You are launching The Melanated Mammary Atlas during Black Breastfeeding Week. Why did you choose to launch it at this time?
BBW 2021 was chosen intentionally because it is a time to honor and reflect on the Black breastfeeding journey, and the storied history of Black breastfeeding in this country, while also looking ahead to better days. By launching the first tool of its type during BBW, we intended to make our mark on history while sparking a new path towards the future during a week that does exactly that.
For Black Breastfeeding Week, while we acknowledge the unique challenges in place for Black feeding parents, we also want to uplift positive stories. In your work, I know you have seen so, so many beautiful feeding experiences, but is there one in particular that really stuck with you above all the rest as a real triumph?
You’re right. I have seen so many beautiful illustrations of nursing “success” for families. Success looks different for each but is beautiful to behold nonetheless. I would say the ones that resonate with me most are those cases where families trusted me to support them after they’d been harmed by institutions and providers. I don’t take it lightly that they allowed me to share part of their journey and witness their healing at the same time. I also will always hold dear the families I served in support groups in my early days. They really helped to mold me into the fierce advocate that I am today.
What is your biggest hope for the future of Black breastfeeding?

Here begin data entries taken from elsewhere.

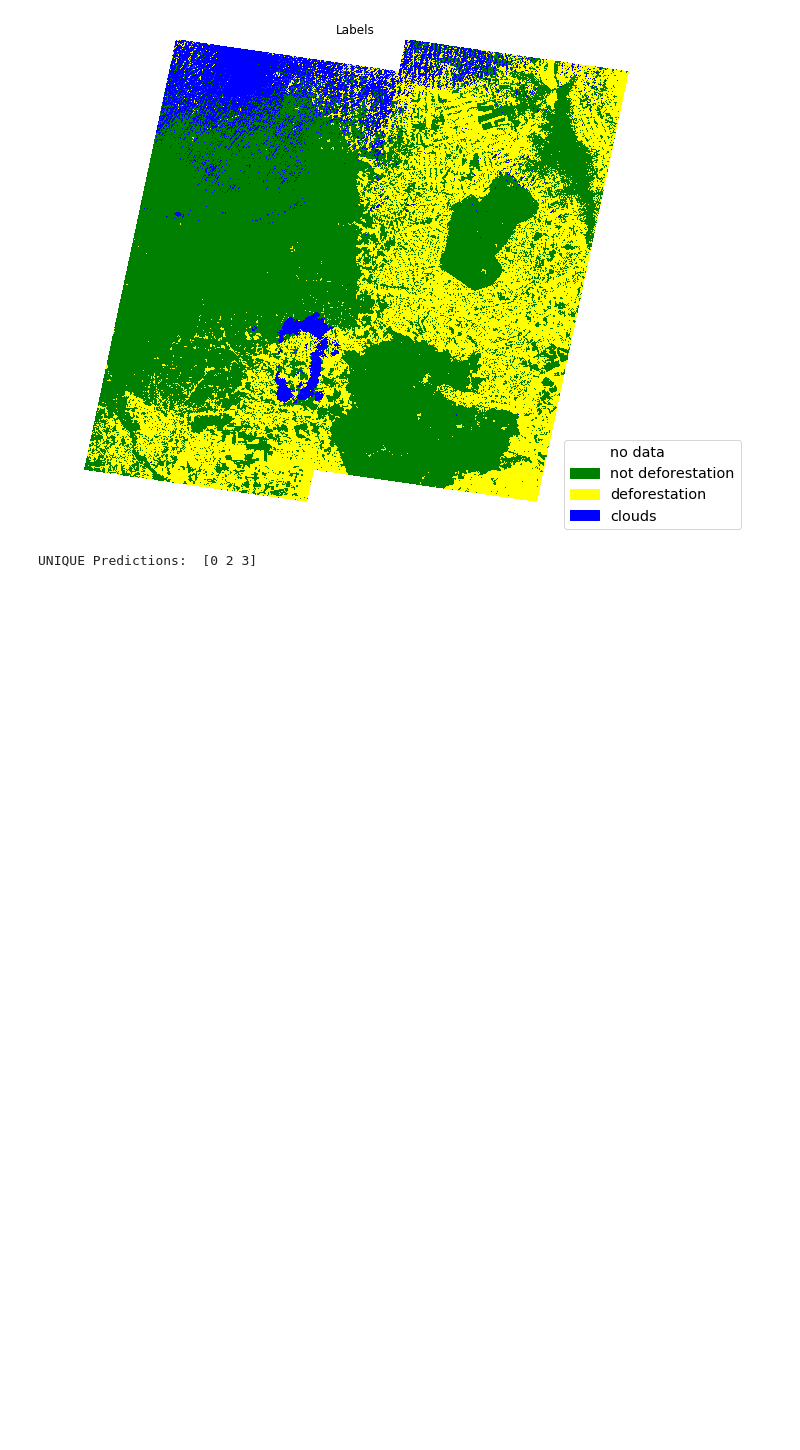
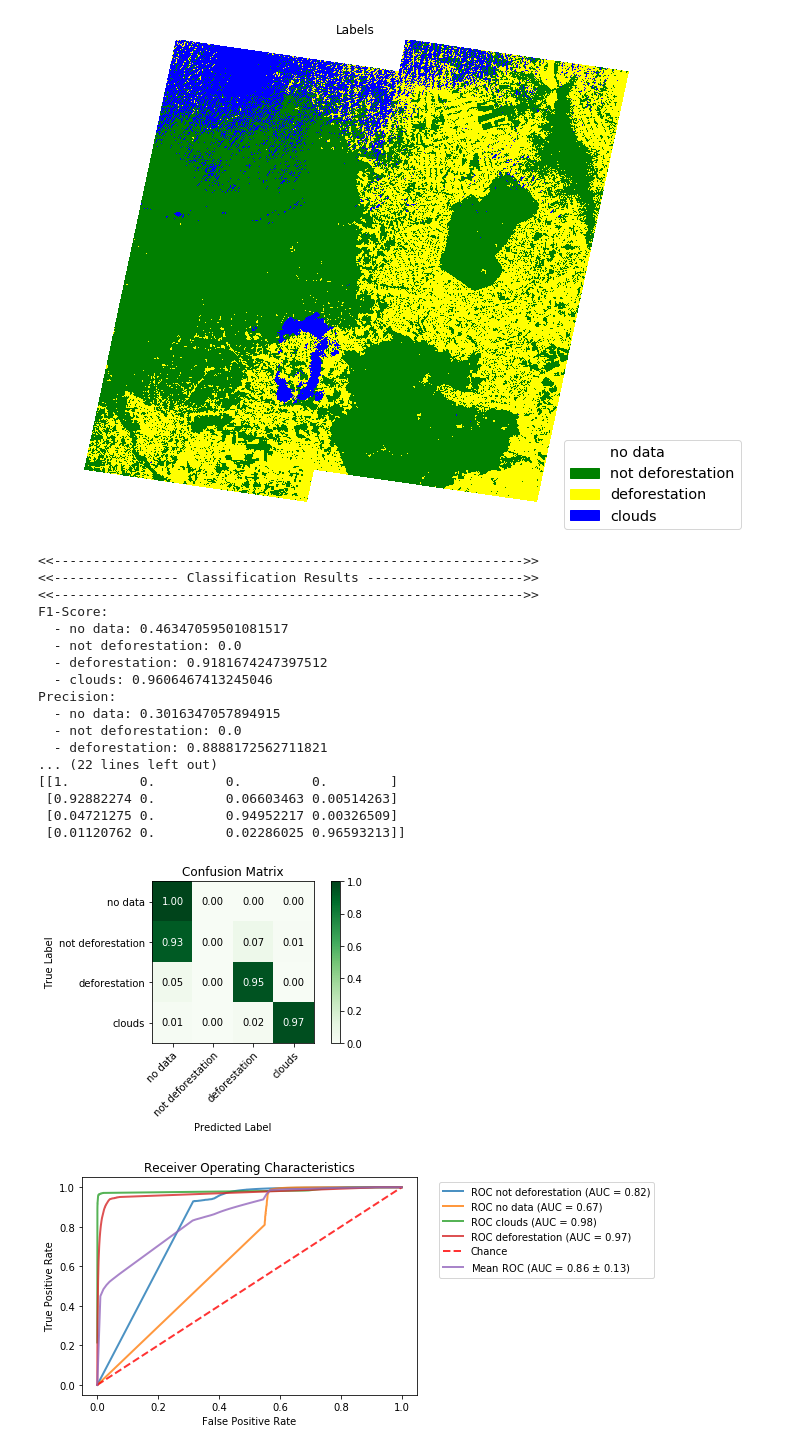
Before and after one commit to rvmaretto/deepgeo, a Jupyter notebook: notebooks/predict_fcn.ipynb, the cells around one changed output. Cells and saved outputs as stored; diff of their text form; code cells hidden in the pictures; blank space fills up the shorter version.

```diff
--- a/notebooks/predict_fcn.ipynb
+++ b/notebooks/predict_fcn.ipynb
@@ -169,7 +150,26 @@ vis.plot_labels(true_rarr, params['class_names'], colors=['white', 'green', 'yel
 # %%
 reload(qm)
 reload(vis)
 qm.evaluate_classification(output_pred, ground_truth, params, output_prob,
-                           out_dir=out_pred_dir, file_sufix=file_sufix)
+                           out_dir=out_pred_dir, file_sufix=file_sufix,
+                           classes_ignore=[])
 # %% [output]
-UNIQUE Predictions:  [0 2 3]
+<<------------------------------------------------------------>>
+<<---------------- Classification Results -------------------->>
+<<------------------------------------------------------------>>
+F1-Score:
+  - no data: 0.46347059501081517
+  - not deforestation: 0.0
+  - deforestation: 0.9181674247397512
+  - clouds: 0.9606467413245046
+Precision:
+  - no data: 0.3016347057894915
+  - not deforestation: 0.0
+  - deforestation: 0.8888172562711821
+... (22 lines left out)
+[[1.         0.         0.         0.        ]
+ [0.92882274 0.         0.06603463 0.00514263]
+ [0.04721275 0.         0.94952217 0.00326509]
+ [0.01120762 0.         0.02286025 0.96593213]]
+[figure, added]
+[figure, added]
```
Also changed, not shown: parts of 4 cells of this notebook, 9 other files.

I have nothing but hope for the future of Black breastfeeding. I see revolution. I see expansion. I see the normalizing of brown breasts and nipples. The future is bright!
Nekisha Killings MPH IBCLC is an international board certified lactation consultant and perinatal equity strategist specializing in *Aha! Moments* that lead to intentional shifts in care approach. Her BreastSide Manner™️ program trains organizations on culturally humble and respectful communication in lactation support. She recently operationalized her movement to normalize brown breasts™️ by creating The Melanated Mammary Atlas – a resource for lactation professionals showing breast conditions exclusively on brown skin to address image gaps in medical education.